Funny You Should Ask is a humorous and handy column by literary agent Barbara Poelle. In this edition, she answers a reader’s question about the appropriate pacing of a thriller novel.
I'm writing a thriller and my agent keeps telling me to "pull back." But it's a thriller! I'm concerned that she doesn't read enough in the genre to understand how fast-paced they are these days. But I also want her to love it enough to sell it. I know you sell a lot of thrillers—what do you think?
Less Than Thrilled
Dear Not Thrilled,
You know how freshly baked Subway sandwich bread always smells good? It wafts out into the street as you walk by, and no matter what you were thinking, the record in your head screeches and your brain interrupts to say, Oh man, that smells amaaaazing.
That’s sort of the feeling I have when I hear, “I’m concerned she doesn’t read enough in the genre to understand …”—except when the record screeches, it smells less like Subway bread and more like decomposing goat corpse. I assume that this is an agent you chose due to the fact that she has thrillers on her list, and that you have had many a discussion about the genre you write in and the market for said genre—right? So what I’m more interested in addressing is the “pull back” comment that you don’t agree with.
There are plenty of thrillers that amp things up to a certain level of pacing, content and prose that will blow your hair back, or even off (here’s looking at you, Josh Bazell), and there are others that still make your breath catch in your throat without leaving actual fingerprints on your neck (waves excitedly at Gregg Hurwitz). There is, however, a very fine line to tread between a “cinematic” thriller and an action movie that’s poorly translated into print, and I can say I have seen a few manuscripts of late that have John McClane fist-fighting the jet plane way too often to keep the reader grounded.
Now, we can all point to great writers who top the bestsellers lists with plot and pacing like they snorted rocket fuel, and when you top the list, you can do that too. But to really cement your initial contract with your debut readership, you are going to want to work very, very hard to keep things insanely taut, yet accessible.
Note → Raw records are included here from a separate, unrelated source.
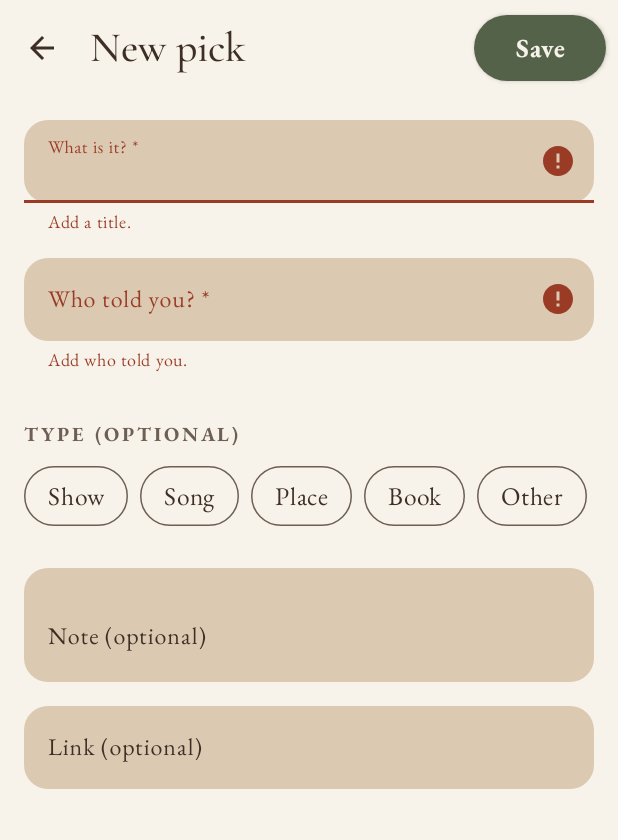
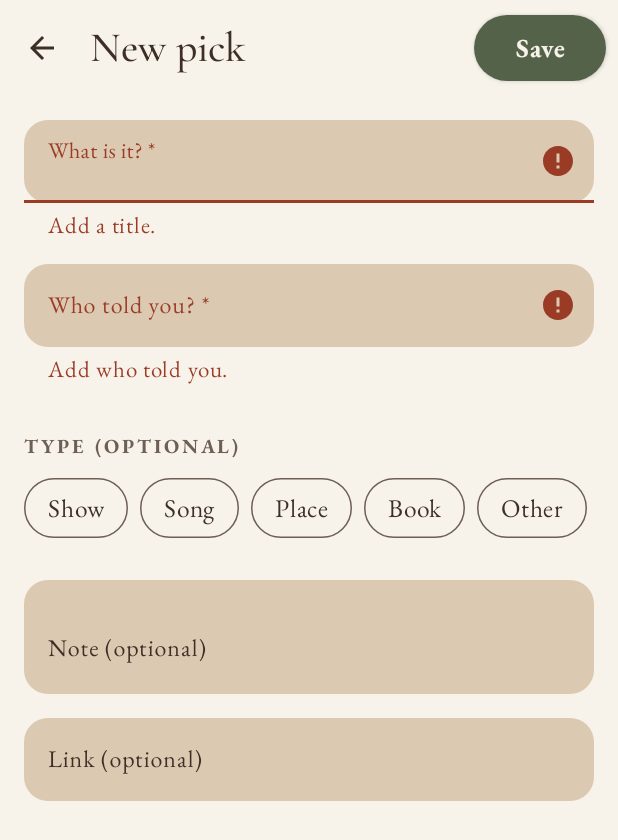
Before and after one commit to ejaysobara/told-me-to, an Android app: the AddEditActivity screen opened directly, with no data from a screen before it, after a tap on "Save", on a phone screen of 412 x 824 dp. Shown: the top 840 px of the screen. Run offline under Robolectric (Android 15) with nearby library versions, the phone set to English and light mode, and no system bars.

Commit message:
Fix design issues found across all states
Light panel edge, larger field labels and errors, check on the chosen rating, distinct suggestion chips, wrapping title and link fields, no full-screen keyboard in landscape, even buttons at 2x font. DESIGN.md and test log updated.

```diff
--- a/app/src/main/java/com/example/someonetoldmeto/ui/AddEditActivity.kt
+++ b/app/src/main/java/com/example/someonetoldmeto/ui/AddEditActivity.kt
@@ -52,6 +52,10 @@ class AddEditActivity : AppCompatActivity() {
             layout.editText?.doAfterTextChanged { layout.error = null }
         }
         b.person.doAfterTextChanged { showSuggestions(it.toString()) }
+        listOf(b.title, b.link).forEach {
+            it.setHorizontallyScrolling(false)
+            it.maxLines = 3
+        }
 
         onBackPressedDispatcher.addCallback(this) {
             if (snapshot() == initial) finish()
@@ -100,6 +104,8 @@ class AddEditActivity : AppCompatActivity() {
             b.suggestions.addView(Chip(this).apply {
                 text = n
                 isCheckable = false
+                chipBackgroundColor = getColorStateList(R.color.quiet)
+                chipStrokeWidth = 0f
                 contentDescription = getString(R.string.use_name, n)
                 setOnClickListener {
                     b.person.setText(n)
--- a/app/src/main/java/com/example/someonetoldmeto/ui/DetailActivity.kt
+++ b/app/src/main/java/com/example/someonetoldmeto/ui/DetailActivity.kt
@@ -60,6 +60,8 @@ class DetailActivity : AppCompatActivity() {
         b.title.text = rec.title
         b.meta.text = getString(R.string.detail_meta, getString(rec.type.label()), rec.person, added)
         b.status.setText(rec.status.label())
+        b.liked.setIconResource(if (rec.status == RecStatus.LIKED) R.drawable.ic_check else 0)
+        b.disliked.setIconResource(if (rec.status == RecStatus.DISLIKED) R.drawable.ic_check else 0)
         b.note.isVisible = rec.note != null
         b.note.text = rec.note?.let { getString(R.string.note_quoted, it) }
         b.link.isVisible = rec.link != null
--- a/app/src/main/res/layout/activity_add_edit.xml
+++ b/app/src/main/res/layout/activity_add_edit.xml
@@ -48,7 +48,7 @@
                         android:id="@+id/title"
                         android:layout_width="match_parent"
                         android:layout_height="wrap_content"
-                        android:imeOptions="actionNext"
+                        android:imeOptions="actionNext|flagNoExtractUi"
                         android:inputType="textCapSentences" />
                 </com.google.android.material.textfield.TextInputLayout>
 
@@ -63,7 +63,7 @@
                         android:id="@+id/person"
                         android:layout_width="match_parent"
                         android:layout_height="wrap_content"
-                        android:imeOptions="actionDone"
+                        android:imeOptions="actionDone|flagNoExtractUi"
                         android:inputType="textPersonName|textCapWords" />
                 </com.google.android.material.textfield.TextInputLayout>
 
@@ -129,6 +129,7 @@
                         android:id="@+id/note"
                         android:layout_width="match_parent"
                         android:layout_height="wrap_content"
+                        android:imeOptions="flagNoExtractUi"
                         android:inputType="textCapSentences|textMultiLine"
                         android:minLines="2" />
                 </com.google.android.material.textfield.TextInputLayout>
@@ -144,6 +145,7 @@
                         android:id="@+id/link"
                         android:layout_width="match_parent"
                         android:layout_height="wrap_content"
+                        android:imeOptions="flagNoExtractUi"
                         android:inputType="textUri" />
                 </com.google.android.material.textfield.TextInputLayout>
             </LinearLayout>
--- a/app/src/main/res/values/colors.xml
+++ b/app/src/main/res/values/colors.xml
@@ -14,7 +14,7 @@
     <color name="primary_edge">#00000000</color>
     <color name="olive_pressed">#48533F</color>
     <color name="raised">#F7F3EA</color>
-    <color name="raised_edge">#00000000</color>
+    <color name="raised_edge">#DCC9B1</color>
     <color name="chip_on">#55624A</color>
     <color name="chip_on_text">#F7F3EA</color>
 </resources>
--- a/app/src/main/res/values/themes.xml
+++ b/app/src/main/res/values/themes.xml
@@ -67,12 +67,15 @@
         <item name="android:minHeight">52dp</item>
         <item name="android:textAppearance">@style/TextAppearance.Told.Button</item>
         <item name="android:textColor">@color/on_olive</item>
+        <item name="iconTint">@color/on_olive</item>
+        <item name="iconGravity">textStart</item>
         <item name="backgroundTint">@color/button_primary</item>
         <item name="strokeColor">@color/primary_edge</item>
         <item name="strokeWidth">1dp</item>
     </style>
     <style name="Widget.Told.Button.Secondary">
         <item name="android:textColor">@color/text</item>
+        <item name="iconTint">@color/text</item>
         <item name="backgroundTint">@color/button_secondary</item>
         <item name="strokeColor">@color/quiet</item>
     </style>
@@ -105,6 +108,13 @@
         <item name="boxCornerRadiusBottomEnd">16dp</item>
         <item name="android:textColorHint">@color/text</item>
         <item name="hintTextColor">@color/text</item>
+        <item name="hintTextAppearance">@style/TextAppearance.Told.FieldSmall</item>
+        <item name="errorTextAppearance">@style/TextAppearance.Told.FieldSmall</item>
+    </style>
+    <style name="TextAppearance.Told.FieldSmall" parent="TextAppearance.Material3.BodySmall">
+        <item name="android:fontFamily">@font/eb_garamond</item>
+        <item name="fontFamily">@font/eb_garamond</item>
+        <item name="android:textSize">15sp</item>
     </style>
 
     <style name="Widget.Told.Toolbar" parent="Widget.Material3.Toolbar">
```
Also changed, not shown: app/src/main/res/layout/activity_detail.xml (+4 -4 lines), app/src/main/res/layout/view_popout.xml (+6 -4 lines), 1 other file.
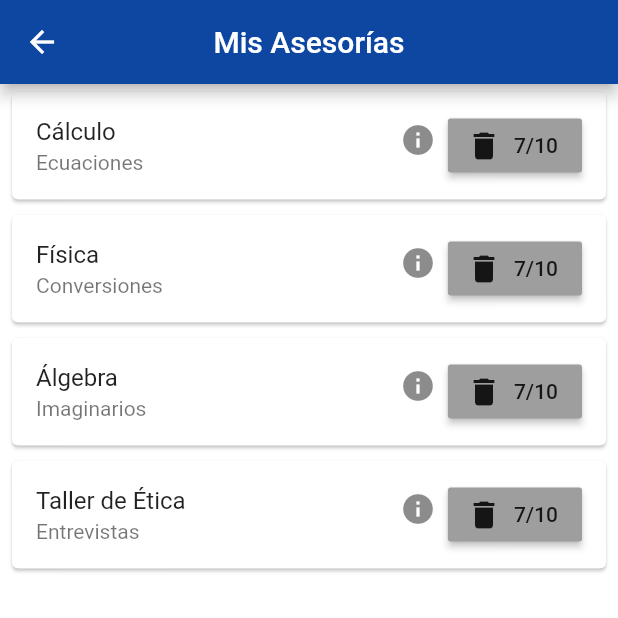
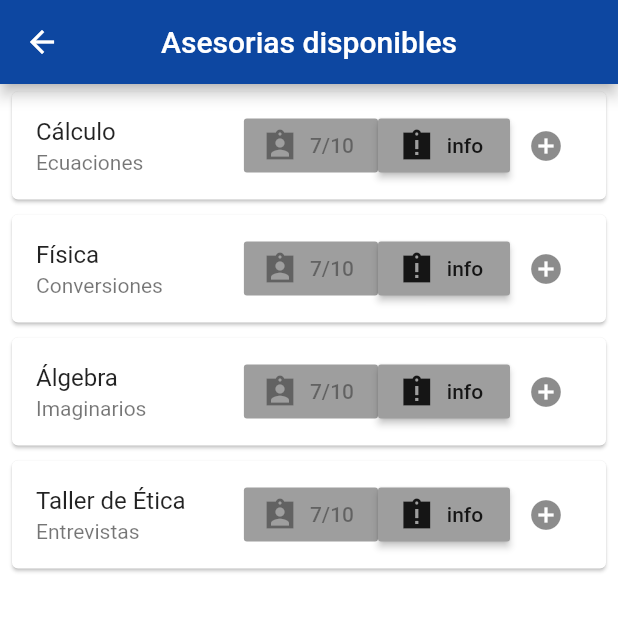
Before and after one commit to coba-luis-enrique/AssitApp, a Flutter app: the HomePage screen opened directly, after a tap on "Asesorías disponibles", on a phone screen of 412 x 824 dp, the top half of it. Run offline on Flutter 3.47's test engine with Material 2 defaults, Android fonts, the phone set to English and light mode, and no system bars; network calls fail.

Commit message:
pantallas asesorias

```diff
--- a/lib/asesoriasdisp.dart
+++ b/lib/asesoriasdisp.dart
@@ -1 +1,71 @@
+import 'package:flutter/cupertino.dart';
 import 'package:flutter/material.dart';
+
+class Asesoriasdisp extends StatefulWidget {
+  @override
+  _AsesoriasdispState createState() => _AsesoriasdispState();
+}
+
+class _AsesoriasdispState extends State<Asesoriasdisp> {
+  List<String> asesorias = ['Cálculo', 'Física', 'Álgebra', 'Taller de Ética'];
+  List<String> alcance = [
+    'Ecuaciones',
+    'Conversiones',
+    'Imaginarios',
+    'Entrevistas'
+  ];
+  //List<String> espacio = ['3/20', '12/20', '18/20', '2/20'];
+
+  @override
+  Widget build(BuildContext context) {
+    return SafeArea(
+      child: Scaffold(
+        backgroundColor: Colors.white,
+        appBar: AppBar(
+          backgroundColor: Colors.blue[900],
+          centerTitle: true,
+          title: Text(
+            'Asesorias disponibles',
+            style: TextStyle(color: Colors.white),
+          ),
+        ),
+        body: SingleChildScrollView(
+          child: ListView.builder(
+              shrinkWrap: true,
+              itemCount: asesorias.length,
+              itemBuilder: (context, index) {
+                return Padding(
+                  padding: const EdgeInsets.symmetric(
+                      vertical: 1.0, horizontal: 4.0),
+                  child: Card(
+                    child: ListTile(
+                      title: Text(asesorias[index]),
+                      subtitle: Text(alcance[index]),
+                      trailing: Wrap(
+                        children: [
+                          RaisedButton.icon(
+                            icon: Icon(Icons.assignment_ind_sharp),
+                            label: Text('7/10'),
+                            color: Colors.grey,
+                          ),
+                          RaisedButton.icon(
+                            onPressed: () {},
+                            icon: Icon(Icons.assignment_late_sharp),
+                            label: Text('info'),
+                            color: Colors.grey,
+                          ),
+                          IconButton(
+                            onPressed: () {},
+                            icon: Icon(Icons.add_circle_sharp),
+                          ),
+                        ],
+                      ),
+                    ),
+                  ),
+                );
+              }),
+        ),
+      ),
+    );
+  }
+}
--- a/lib/custominput.dart
+++ b/lib/custominput.dart
@@ -21,31 +21,31 @@ class _MiInputBoxState extends State<MiInputBox> {
             child: Text(
               widget.label,
               style: TextStyle(
-                 fontSize: 15, color: Colors.white, fontWeight: FontWeight.bold
-               ),
+                  fontSize: 15,
+                  color: Colors.white,
+                  fontWeight: FontWeight.bold),
             ),
           ),
         ),
         Padding(
-           padding: const EdgeInsets.fromLTRB(10,0,80,15),
+          padding: const EdgeInsets.fromLTRB(10, 0, 80, 15),
           child: TextFormField(
             style: TextStyle(
-               fontSize: 17, color: Colors.white, fontWeight: FontWeight.bold
-             ),
+                fontSize: 17, color: Colors.white, fontWeight: FontWeight.bold),
             decoration: InputDecoration(
               hintText: widget.inputHint,
               hintStyle: TextStyle(
-               fontSize: 17, color: Colors.grey, fontWeight: FontWeight.bold
-             ),
+                  fontSize: 17,
+                  color: Colors.grey,
+                  fontWeight: FontWeight.bold),
               contentPadding: EdgeInsets.symmetric(vertical: 5, horizontal: 15),
-             focusColor: Colors.white, focusedBorder: OutlineInputBorder(
+              focusColor: Colors.white,
+              focusedBorder: OutlineInputBorder(
                   borderRadius: BorderRadius.circular(20),
-               borderSide: BorderSide(color: Colors.black)
-               ),
+                  borderSide: BorderSide(color: Colors.black)),
               enabledBorder: OutlineInputBorder(
                   borderRadius: BorderRadius.circular(20),
-               borderSide: BorderSide(color: Colors.white)
-               ),
+                  borderSide: BorderSide(color: Colors.white)),
             ),
           ),
         )
@@ -75,34 +75,34 @@ class _InputContraRegistro extends State<InputContraRegistro> {
             child: Text(
               widget.label,
               style: TextStyle(
-                 fontSize: 15, color: Colors.white, fontWeight: FontWeight.bold
-               ),
+                  fontSize: 15,
+                  color: Colors.white,
+                  fontWeight: FontWeight.bold),
             ),
           ),
         ),
         Padding(
-           padding: const EdgeInsets.fromLTRB(10,0,80,15),
+          padding: const EdgeInsets.fromLTRB(10, 0, 80, 15),
           child: TextFormField(
             obscureText: true,
             obscuringCharacter: '●',
             keyboardType: TextInputType.text,
             style: TextStyle(
-               fontSize: 17, color: Colors.white, fontWeight: FontWeight.bold
-             ),
+                fontSize: 17, color: Colors.white, fontWeight: FontWeight.bold),
             decoration: InputDecoration(
               hintText: widget.inputHint,
               hintStyle: TextStyle(
-               fontSize: 17, color: Colors.grey, fontWeight: FontWeight.bold
-             ),
+                  fontSize: 17,
+                  color: Colors.grey,
+                  fontWeight: FontWeight.bold),
               contentPadding: EdgeInsets.symmetric(vertical: 5, horizontal: 15),
-             focusColor: Colors.white, focusedBorder: OutlineInputBorder(
+              focusColor: Colors.white,
+              focusedBorder: OutlineInputBorder(
                   borderRadius: BorderRadius.circular(20),
-               borderSide: BorderSide(color: Colors.blue)
-               ),
+                  borderSide: BorderSide(color: Colors.black)),
               enabledBorder: OutlineInputBorder(
                   borderRadius: BorderRadius.circular(20),
-               borderSide: BorderSide(color: Colors.white)
-               ),
+                  borderSide: BorderSide(color: Colors.white)),
             ),
           ),
         )
--- a/lib/homepage.dart
+++ b/lib/homepage.dart
@@ -168,7 +168,7 @@ class _HomePage extends State<HomePage> {
                                     Navigator.of(context).push(
                                         new MaterialPageRoute(
                                             builder: (BuildContext context) =>
-                                                Misasesorias()));
+                                                Asesoriasdisp()));
                                   },
                                 ),
                               ),
@@ -294,7 +294,7 @@ class _HomePage extends State<HomePage> {
                           Navigator.of(context).pop();
                           Navigator.of(context).push(new MaterialPageRoute(
                               builder: (BuildContext context) =>
-                                  Misasesorias()));
+                                  Asesoriasdisp()));
                         }),
                     Divider(
                       thickness: 1.0,
--- a/lib/misasesorias.dart
+++ b/lib/misasesorias.dart
@@ -44,16 +44,12 @@ class _MisasesoriasState extends State<Misasesorias> {
                       trailing: Wrap(
                         children: [
                           IconButton(
-                              onPressed: () {},
-                              icon: Icon(
-                                Icons.info,
-                              ),
-                              alignment: Alignment.topRight),
-                          RaisedButton.icon(
+                            onPressed: () {},
+                            icon: Icon(Icons.info_outline),
+                          ),
+                          IconButton(
                             onPressed: () {},
                             icon: Icon(Icons.delete),
-                            label: Text('7/10'),
-                            color: Colors.grey,
                           ),
                         ],
                       ),
```
Lines whose indentation alone changed are shown as unchanged.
People don’t want to read “action;” people don’t want to read “thrills.” People want to read characters committing to action and characters making decisions that lead to thrills in the face of impossible obstacles, both internal and external. Hell, a man could just sit on a bench for an entire thriller if in the opening scene a bomb was wired to explode beneath that bench. (Hold up. How badly do I want someone to write that book?)
Anyway, this is what I would have you consider: Have you created characters or caricatures? Are their decisions informing the plot, or is stuffjust blowing up? (Editor’s Note:You know I can’t publish that, Poelle. I changed it to “stuff.”) Make sure you are grounding the action in authentic and supported catalysts from three-dimensional characters, both the protagonist and the antagonist. Otherwise it’s like that time I went to two Sharktopus showings in two different NYC bars, one at 9 p.m. and one at 1 a.m., and then woke up the next afternoon with mascara on my teeth and Cheetos in my hair: Sometimes too much of a good thing is just too much.
ASK FUNNY YOU SHOULD ASK! Submit your own questions on the writing life, publishing or anything in between to email@example.com with “Funny You Should Ask” in the subject line. Select questions (which may be edited for space or clarity) will be answered in future columns, and may appear on WritersDigest.com and in Writer's Digest magazine.